[Change listing data]
---*---
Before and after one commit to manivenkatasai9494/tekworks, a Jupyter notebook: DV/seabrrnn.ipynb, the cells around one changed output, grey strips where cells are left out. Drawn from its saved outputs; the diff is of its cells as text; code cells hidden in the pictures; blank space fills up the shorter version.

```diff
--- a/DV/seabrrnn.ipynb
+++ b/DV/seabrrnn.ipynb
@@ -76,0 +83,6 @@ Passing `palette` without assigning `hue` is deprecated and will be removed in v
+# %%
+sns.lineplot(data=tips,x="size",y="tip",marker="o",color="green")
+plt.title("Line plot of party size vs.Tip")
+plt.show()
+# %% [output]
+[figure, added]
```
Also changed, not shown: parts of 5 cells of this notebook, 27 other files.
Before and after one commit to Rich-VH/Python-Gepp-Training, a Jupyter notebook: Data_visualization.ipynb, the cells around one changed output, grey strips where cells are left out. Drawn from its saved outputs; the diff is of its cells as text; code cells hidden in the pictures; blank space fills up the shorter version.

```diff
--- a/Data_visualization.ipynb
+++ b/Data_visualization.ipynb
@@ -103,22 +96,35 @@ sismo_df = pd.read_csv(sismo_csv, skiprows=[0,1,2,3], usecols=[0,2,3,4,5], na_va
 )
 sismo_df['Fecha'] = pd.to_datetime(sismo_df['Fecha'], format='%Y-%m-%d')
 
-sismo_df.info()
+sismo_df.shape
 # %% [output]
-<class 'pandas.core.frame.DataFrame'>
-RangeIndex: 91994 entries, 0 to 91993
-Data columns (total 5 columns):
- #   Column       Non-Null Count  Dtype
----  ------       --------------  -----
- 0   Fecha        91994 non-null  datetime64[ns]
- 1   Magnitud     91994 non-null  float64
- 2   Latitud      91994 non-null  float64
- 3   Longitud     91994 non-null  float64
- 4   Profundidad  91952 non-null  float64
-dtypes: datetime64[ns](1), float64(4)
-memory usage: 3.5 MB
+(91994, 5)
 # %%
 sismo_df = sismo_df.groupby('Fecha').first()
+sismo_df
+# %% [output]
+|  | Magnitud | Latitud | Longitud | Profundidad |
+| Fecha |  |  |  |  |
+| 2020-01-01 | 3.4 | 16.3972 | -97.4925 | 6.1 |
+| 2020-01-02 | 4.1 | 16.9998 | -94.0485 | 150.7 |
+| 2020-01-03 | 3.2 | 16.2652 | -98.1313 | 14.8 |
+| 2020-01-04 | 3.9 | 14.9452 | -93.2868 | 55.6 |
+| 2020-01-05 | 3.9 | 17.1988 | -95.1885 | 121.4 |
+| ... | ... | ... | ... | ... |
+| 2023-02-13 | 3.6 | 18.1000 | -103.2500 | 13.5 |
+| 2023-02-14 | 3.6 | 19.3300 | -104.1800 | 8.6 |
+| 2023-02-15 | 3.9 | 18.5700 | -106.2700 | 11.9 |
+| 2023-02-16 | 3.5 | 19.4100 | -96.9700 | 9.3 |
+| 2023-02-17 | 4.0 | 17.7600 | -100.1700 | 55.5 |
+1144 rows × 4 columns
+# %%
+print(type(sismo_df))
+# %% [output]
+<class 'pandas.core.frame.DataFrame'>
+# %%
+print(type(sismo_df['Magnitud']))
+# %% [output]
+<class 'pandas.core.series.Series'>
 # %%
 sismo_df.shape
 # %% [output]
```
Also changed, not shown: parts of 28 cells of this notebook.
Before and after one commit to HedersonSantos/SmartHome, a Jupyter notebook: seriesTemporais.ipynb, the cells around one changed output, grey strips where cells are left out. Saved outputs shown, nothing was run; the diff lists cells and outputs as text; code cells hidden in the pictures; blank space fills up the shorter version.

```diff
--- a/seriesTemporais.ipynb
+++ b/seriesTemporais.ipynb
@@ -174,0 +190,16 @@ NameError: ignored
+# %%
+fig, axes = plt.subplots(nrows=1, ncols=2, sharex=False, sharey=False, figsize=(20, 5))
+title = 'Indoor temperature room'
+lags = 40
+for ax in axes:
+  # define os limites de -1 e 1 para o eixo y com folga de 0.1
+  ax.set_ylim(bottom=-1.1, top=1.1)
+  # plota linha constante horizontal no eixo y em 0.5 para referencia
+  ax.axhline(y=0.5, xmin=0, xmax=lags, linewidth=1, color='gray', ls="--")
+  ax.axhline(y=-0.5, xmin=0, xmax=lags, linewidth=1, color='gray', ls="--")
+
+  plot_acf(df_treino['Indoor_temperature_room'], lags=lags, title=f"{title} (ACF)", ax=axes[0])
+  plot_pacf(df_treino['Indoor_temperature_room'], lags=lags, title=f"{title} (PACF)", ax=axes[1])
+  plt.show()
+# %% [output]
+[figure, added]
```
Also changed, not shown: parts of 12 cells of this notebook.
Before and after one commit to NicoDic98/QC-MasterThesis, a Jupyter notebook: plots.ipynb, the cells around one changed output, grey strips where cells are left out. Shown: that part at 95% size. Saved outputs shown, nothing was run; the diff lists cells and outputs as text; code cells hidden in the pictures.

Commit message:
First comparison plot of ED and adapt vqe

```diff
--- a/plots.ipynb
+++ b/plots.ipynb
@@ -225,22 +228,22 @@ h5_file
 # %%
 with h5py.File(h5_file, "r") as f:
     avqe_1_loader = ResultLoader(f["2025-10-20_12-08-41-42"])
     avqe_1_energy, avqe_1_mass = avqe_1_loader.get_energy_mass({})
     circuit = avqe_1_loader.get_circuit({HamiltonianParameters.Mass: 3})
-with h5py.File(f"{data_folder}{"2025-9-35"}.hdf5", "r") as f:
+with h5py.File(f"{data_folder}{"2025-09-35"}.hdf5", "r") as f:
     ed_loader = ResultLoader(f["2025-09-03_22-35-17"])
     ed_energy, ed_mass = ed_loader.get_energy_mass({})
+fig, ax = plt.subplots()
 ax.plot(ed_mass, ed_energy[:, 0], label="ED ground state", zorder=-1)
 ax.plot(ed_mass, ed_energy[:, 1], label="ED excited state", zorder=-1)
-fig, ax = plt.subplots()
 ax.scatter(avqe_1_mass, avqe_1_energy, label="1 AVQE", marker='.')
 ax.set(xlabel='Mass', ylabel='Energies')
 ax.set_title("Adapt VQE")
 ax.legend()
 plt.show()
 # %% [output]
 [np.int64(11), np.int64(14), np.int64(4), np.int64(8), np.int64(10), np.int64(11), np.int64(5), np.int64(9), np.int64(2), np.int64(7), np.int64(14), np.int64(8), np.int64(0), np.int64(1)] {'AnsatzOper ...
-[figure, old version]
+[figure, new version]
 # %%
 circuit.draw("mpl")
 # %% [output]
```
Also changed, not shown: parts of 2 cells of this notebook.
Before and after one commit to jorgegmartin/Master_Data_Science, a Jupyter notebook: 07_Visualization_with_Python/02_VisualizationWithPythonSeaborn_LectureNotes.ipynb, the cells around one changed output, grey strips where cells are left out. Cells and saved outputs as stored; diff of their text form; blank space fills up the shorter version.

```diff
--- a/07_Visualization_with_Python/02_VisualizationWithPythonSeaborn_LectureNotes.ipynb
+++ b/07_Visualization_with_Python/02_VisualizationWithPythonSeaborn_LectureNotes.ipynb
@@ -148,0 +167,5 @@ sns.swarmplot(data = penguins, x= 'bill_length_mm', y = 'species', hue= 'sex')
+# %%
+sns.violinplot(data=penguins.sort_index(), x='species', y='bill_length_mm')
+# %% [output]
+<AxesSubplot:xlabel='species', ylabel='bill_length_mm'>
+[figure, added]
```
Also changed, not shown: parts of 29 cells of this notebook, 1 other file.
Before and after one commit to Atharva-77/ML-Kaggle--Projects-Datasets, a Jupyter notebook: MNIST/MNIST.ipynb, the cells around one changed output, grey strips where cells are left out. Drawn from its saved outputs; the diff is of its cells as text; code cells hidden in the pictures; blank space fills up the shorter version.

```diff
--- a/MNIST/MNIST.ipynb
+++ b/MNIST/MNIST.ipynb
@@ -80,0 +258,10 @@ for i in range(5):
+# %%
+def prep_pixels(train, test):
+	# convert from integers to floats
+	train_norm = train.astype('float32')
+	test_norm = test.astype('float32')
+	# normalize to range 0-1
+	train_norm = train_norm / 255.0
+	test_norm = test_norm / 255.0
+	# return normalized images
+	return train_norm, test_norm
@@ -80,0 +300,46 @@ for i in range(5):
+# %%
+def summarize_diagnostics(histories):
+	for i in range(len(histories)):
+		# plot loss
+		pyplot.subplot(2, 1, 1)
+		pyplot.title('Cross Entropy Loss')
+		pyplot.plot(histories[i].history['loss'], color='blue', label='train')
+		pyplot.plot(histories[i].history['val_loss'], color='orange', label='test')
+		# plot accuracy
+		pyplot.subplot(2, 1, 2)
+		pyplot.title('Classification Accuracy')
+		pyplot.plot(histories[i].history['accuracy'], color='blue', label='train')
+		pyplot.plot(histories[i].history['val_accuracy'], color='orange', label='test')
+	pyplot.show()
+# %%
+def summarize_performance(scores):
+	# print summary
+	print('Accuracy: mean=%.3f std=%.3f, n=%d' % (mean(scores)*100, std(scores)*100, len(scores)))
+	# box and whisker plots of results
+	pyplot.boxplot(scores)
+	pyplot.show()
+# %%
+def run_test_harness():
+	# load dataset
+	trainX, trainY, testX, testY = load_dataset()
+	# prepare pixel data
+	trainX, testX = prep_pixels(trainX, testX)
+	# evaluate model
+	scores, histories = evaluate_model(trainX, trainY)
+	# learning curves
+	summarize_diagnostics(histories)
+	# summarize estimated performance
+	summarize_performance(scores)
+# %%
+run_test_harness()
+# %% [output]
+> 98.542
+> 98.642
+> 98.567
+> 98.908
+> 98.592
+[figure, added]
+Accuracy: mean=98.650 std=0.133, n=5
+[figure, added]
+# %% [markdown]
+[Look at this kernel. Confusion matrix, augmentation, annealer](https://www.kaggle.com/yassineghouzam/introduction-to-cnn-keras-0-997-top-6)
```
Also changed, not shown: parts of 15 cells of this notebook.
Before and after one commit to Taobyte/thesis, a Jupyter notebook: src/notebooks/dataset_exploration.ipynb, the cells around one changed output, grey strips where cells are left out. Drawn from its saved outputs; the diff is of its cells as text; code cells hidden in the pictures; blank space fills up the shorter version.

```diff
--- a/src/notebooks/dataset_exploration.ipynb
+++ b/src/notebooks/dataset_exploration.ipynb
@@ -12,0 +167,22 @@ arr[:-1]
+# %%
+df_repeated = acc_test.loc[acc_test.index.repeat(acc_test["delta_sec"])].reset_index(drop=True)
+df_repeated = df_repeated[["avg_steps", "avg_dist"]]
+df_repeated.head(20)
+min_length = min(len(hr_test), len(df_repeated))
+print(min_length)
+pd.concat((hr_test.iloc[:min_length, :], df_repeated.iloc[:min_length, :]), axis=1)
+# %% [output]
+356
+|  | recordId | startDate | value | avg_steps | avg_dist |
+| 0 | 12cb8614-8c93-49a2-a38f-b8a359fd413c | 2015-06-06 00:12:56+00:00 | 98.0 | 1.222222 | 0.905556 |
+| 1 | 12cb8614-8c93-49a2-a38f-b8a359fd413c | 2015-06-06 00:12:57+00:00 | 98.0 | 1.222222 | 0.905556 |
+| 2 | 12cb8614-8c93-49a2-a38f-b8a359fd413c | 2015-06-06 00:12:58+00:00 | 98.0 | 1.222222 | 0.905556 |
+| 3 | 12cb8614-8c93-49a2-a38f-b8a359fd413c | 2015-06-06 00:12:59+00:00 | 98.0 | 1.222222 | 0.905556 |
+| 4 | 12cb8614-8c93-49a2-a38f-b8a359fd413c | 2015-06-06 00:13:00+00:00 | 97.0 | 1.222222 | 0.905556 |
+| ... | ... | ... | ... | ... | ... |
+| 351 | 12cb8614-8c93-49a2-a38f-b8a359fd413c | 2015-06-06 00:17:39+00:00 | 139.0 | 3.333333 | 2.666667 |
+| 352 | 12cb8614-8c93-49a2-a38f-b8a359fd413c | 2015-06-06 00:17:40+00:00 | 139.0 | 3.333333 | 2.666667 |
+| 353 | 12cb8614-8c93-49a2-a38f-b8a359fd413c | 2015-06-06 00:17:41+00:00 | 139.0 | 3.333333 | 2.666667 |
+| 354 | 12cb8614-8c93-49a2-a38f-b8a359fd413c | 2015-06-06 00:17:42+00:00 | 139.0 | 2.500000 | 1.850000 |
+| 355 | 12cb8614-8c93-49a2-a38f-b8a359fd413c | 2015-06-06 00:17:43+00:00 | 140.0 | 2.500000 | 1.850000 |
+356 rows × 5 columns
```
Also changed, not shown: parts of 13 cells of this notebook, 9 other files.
---*---
▶ **WHAT IS BEING ASKED**: In the records above, the line with "Before and after one commit to NicoDic98/QC-MasterThesis, a" marks the start and the line with "Also changed, not shown: parts of 2 cells" marks the end; copy that stretch exactly, both lines included, and nothing else.

▶ **WRITTEN SOLUTION**:
Before and after one commit to NicoDic98/QC-MasterThesis, a Jupyter notebook: plots.ipynb, the cells around one changed output, grey strips where cells are left out. Shown: that part at 95% size. Saved outputs shown, nothing was run; the diff lists cells and outputs as text; code cells hidden in the pictures.

Commit message:
First comparison plot of ED and adapt vqe

```diff
--- a/plots.ipynb
+++ b/plots.ipynb
@@ -225,22 +228,22 @@ h5_file
 # %%
 with h5py.File(h5_file, "r") as f:
     avqe_1_loader = ResultLoader(f["2025-10-20_12-08-41-42"])
     avqe_1_energy, avqe_1_mass = avqe_1_loader.get_energy_mass({})
     circuit = avqe_1_loader.get_circuit({HamiltonianParameters.Mass: 3})
-with h5py.File(f"{data_folder}{"2025-9-35"}.hdf5", "r") as f:
+with h5py.File(f"{data_folder}{"2025-09-35"}.hdf5", "r") as f:
     ed_loader = ResultLoader(f["2025-09-03_22-35-17"])
     ed_energy, ed_mass = ed_loader.get_energy_mass({})
+fig, ax = plt.subplots()
 ax.plot(ed_mass, ed_energy[:, 0], label="ED ground state", zorder=-1)
 ax.plot(ed_mass, ed_energy[:, 1], label="ED excited state", zorder=-1)
-fig, ax = plt.subplots()
 ax.scatter(avqe_1_mass, avqe_1_energy, label="1 AVQE", marker='.')
 ax.set(xlabel='Mass', ylabel='Energies')
 ax.set_title("Adapt VQE")
 ax.legend()
 plt.show()
 # %% [output]
 [np.int64(11), np.int64(14), np.int64(4), np.int64(8), np.int64(10), np.int64(11), np.int64(5), np.int64(9), np.int64(2), np.int64(7), np.int64(14), np.int64(8), np.int64(0), np.int64(1)] {'AnsatzOper ...
-[figure, old version]
+[figure, new version]
 # %%
 circuit.draw("mpl")
 # %% [output]
```
Also changed, not shown: parts of 2 cells of this notebook.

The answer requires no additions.